Task description: Look through the data below. Pick out the lines holding the string "diagram".

(Records for the task begins)

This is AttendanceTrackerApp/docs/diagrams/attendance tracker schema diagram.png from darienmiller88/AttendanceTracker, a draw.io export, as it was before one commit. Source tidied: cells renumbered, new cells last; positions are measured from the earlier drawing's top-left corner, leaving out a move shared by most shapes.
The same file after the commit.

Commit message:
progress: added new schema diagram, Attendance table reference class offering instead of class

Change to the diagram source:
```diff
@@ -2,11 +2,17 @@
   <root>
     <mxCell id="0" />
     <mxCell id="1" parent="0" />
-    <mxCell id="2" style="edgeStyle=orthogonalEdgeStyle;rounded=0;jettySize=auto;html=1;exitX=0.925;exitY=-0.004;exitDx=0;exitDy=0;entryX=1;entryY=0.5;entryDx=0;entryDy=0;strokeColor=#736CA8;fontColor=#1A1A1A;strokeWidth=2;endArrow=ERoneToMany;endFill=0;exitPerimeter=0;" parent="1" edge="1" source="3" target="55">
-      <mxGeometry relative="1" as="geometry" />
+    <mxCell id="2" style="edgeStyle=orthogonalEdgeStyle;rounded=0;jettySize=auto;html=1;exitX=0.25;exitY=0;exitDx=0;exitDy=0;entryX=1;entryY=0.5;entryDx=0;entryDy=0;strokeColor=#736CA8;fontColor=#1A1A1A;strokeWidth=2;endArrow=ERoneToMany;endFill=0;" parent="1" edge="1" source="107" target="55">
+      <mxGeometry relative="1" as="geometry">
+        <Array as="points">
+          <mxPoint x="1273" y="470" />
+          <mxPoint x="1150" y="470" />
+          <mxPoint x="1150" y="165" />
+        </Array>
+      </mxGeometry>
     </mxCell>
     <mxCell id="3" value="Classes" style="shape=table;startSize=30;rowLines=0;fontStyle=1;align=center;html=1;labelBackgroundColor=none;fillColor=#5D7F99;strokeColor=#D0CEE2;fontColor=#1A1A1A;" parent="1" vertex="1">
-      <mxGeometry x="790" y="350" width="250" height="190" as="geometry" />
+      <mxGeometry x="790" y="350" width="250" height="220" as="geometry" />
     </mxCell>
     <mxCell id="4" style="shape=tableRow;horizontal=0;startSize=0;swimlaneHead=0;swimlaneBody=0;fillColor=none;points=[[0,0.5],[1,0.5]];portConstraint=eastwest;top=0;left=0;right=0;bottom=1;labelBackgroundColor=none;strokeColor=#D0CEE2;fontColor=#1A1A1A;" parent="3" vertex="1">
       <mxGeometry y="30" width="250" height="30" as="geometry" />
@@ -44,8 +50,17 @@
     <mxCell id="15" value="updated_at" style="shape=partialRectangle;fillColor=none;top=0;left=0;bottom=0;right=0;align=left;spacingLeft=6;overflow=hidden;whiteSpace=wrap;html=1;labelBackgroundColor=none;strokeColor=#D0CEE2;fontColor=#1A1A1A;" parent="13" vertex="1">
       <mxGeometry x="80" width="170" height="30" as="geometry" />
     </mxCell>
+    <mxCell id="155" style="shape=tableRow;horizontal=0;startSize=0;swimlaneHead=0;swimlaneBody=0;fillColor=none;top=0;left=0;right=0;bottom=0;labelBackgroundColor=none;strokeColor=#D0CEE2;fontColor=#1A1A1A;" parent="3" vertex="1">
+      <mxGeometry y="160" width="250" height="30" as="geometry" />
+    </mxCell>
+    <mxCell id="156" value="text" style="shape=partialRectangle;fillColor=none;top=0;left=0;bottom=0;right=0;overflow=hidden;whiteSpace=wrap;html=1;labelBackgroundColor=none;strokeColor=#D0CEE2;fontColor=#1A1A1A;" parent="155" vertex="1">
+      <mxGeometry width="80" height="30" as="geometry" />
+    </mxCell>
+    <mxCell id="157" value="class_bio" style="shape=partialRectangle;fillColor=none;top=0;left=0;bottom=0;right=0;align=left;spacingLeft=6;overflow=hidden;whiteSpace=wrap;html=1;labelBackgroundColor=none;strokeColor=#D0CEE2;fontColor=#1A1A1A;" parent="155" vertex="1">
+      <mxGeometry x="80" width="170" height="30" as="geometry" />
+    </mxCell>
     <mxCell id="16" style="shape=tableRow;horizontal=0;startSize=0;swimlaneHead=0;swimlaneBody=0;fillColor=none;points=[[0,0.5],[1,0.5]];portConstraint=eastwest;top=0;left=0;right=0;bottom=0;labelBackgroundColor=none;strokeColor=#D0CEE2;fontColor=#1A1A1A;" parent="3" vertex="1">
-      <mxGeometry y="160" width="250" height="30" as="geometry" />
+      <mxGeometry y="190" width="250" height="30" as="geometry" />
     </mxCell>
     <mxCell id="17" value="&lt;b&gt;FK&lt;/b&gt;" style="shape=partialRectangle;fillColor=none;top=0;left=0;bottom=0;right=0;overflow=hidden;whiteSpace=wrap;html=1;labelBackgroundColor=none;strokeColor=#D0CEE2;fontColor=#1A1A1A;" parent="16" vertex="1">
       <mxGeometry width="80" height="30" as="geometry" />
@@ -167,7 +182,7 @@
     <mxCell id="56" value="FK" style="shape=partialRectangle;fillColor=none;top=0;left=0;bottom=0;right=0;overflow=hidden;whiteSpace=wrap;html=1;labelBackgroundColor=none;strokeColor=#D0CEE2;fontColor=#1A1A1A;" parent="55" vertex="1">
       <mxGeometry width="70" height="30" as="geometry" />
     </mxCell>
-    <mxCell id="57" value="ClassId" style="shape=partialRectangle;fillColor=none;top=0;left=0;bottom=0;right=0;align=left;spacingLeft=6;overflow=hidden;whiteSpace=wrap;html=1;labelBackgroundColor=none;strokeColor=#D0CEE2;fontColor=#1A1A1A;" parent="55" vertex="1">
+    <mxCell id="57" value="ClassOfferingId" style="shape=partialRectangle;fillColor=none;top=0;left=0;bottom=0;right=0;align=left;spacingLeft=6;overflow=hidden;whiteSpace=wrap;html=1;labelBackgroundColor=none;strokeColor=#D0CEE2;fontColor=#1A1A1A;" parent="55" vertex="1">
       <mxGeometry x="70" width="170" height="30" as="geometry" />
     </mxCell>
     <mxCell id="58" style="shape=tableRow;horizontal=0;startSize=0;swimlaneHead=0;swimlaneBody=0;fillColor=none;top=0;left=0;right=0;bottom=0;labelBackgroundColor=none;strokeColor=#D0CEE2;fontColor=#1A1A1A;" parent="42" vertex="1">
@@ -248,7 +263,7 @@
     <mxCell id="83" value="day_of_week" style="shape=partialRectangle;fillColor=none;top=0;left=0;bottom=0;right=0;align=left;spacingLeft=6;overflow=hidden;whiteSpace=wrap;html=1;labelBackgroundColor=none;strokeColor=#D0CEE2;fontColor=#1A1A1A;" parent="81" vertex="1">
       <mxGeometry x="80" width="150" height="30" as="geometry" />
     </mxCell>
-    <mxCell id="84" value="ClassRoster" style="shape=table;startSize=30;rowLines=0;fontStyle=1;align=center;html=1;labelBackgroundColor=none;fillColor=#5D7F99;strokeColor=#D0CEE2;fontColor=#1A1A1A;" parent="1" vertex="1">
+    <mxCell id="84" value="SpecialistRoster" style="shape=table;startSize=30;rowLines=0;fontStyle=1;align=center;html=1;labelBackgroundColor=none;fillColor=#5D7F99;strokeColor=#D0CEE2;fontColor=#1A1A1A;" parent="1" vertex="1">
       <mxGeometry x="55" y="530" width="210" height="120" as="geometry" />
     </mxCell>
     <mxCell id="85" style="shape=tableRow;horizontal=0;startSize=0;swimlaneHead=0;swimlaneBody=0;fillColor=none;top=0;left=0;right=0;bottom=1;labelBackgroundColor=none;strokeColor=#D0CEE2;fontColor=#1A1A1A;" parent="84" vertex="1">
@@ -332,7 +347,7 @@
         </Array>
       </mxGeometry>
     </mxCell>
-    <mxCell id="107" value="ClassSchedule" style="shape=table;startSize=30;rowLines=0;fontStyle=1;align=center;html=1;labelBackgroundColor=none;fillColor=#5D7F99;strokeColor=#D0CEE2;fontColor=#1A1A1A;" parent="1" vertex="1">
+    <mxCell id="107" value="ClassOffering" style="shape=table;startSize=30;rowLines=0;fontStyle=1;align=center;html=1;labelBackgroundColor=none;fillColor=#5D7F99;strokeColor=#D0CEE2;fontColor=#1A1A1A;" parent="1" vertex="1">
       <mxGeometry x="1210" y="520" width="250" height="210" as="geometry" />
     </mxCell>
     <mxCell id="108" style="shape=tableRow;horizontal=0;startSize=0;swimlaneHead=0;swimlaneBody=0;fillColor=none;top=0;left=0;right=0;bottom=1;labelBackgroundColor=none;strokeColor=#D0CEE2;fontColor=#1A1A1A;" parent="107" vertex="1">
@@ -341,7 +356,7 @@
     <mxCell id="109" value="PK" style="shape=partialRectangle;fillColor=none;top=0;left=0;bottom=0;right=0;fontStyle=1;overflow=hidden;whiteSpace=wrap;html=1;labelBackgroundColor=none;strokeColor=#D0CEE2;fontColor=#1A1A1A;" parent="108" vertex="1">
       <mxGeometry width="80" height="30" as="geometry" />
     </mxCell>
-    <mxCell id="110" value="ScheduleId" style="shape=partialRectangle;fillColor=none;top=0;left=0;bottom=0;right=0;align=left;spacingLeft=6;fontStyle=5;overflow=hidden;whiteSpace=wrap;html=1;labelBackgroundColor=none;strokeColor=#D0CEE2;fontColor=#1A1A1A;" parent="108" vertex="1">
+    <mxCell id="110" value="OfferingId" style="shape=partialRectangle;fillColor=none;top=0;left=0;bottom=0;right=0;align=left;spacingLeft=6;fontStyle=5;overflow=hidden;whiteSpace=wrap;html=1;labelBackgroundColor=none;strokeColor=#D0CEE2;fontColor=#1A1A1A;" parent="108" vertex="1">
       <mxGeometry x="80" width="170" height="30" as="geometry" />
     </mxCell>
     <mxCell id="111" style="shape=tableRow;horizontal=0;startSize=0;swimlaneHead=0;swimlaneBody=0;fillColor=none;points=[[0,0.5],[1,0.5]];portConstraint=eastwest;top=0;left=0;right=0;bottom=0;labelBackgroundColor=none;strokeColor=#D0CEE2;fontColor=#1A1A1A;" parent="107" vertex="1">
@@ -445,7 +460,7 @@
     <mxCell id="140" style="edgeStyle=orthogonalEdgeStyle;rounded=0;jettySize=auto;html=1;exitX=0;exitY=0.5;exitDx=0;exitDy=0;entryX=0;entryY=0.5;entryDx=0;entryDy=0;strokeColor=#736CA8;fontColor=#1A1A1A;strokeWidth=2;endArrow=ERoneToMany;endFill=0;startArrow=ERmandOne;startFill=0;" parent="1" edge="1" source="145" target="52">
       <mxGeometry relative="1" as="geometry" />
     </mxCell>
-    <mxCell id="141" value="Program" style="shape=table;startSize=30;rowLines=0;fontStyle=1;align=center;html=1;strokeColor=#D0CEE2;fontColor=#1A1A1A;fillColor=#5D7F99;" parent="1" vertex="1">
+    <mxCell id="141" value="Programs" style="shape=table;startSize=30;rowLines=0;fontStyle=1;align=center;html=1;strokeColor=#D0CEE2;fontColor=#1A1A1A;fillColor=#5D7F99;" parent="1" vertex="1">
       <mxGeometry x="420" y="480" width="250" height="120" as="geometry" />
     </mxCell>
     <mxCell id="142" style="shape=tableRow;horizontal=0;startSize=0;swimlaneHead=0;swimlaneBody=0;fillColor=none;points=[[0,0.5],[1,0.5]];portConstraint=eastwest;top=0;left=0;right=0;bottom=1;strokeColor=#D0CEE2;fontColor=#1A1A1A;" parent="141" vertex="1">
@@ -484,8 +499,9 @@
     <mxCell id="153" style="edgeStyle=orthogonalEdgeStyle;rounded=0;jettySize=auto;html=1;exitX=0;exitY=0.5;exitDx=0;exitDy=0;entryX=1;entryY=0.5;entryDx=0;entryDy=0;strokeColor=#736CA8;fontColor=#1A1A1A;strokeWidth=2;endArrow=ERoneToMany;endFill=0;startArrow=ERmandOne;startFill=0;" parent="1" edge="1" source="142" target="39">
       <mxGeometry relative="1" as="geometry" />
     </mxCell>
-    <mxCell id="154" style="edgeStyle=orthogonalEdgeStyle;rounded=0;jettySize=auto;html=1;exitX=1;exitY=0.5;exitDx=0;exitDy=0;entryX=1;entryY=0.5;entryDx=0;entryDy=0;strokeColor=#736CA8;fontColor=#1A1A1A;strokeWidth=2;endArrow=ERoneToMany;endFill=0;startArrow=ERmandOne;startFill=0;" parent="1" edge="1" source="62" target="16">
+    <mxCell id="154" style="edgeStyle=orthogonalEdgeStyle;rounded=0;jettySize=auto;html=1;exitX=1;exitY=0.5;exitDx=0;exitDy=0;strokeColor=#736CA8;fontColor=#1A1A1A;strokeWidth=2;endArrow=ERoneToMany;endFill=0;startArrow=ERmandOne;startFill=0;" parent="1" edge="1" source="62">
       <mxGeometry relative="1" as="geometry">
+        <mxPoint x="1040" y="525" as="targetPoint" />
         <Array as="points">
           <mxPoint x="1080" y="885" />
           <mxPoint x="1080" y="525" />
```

(Records for the task ends)

Solution for this exercise:
This is AttendanceTrackerApp/docs/diagrams/attendance tracker schema diagram.png from darienmiller88/AttendanceTracker, a draw.io export, as it was before one commit. Source tidied: cells renumbered, new cells last; positions are measured from the earlier drawing's top-left corner, leaving out a move shared by most shapes.
progress: added new schema diagram, Attendance table reference class offering instead of class
Change to the diagram source:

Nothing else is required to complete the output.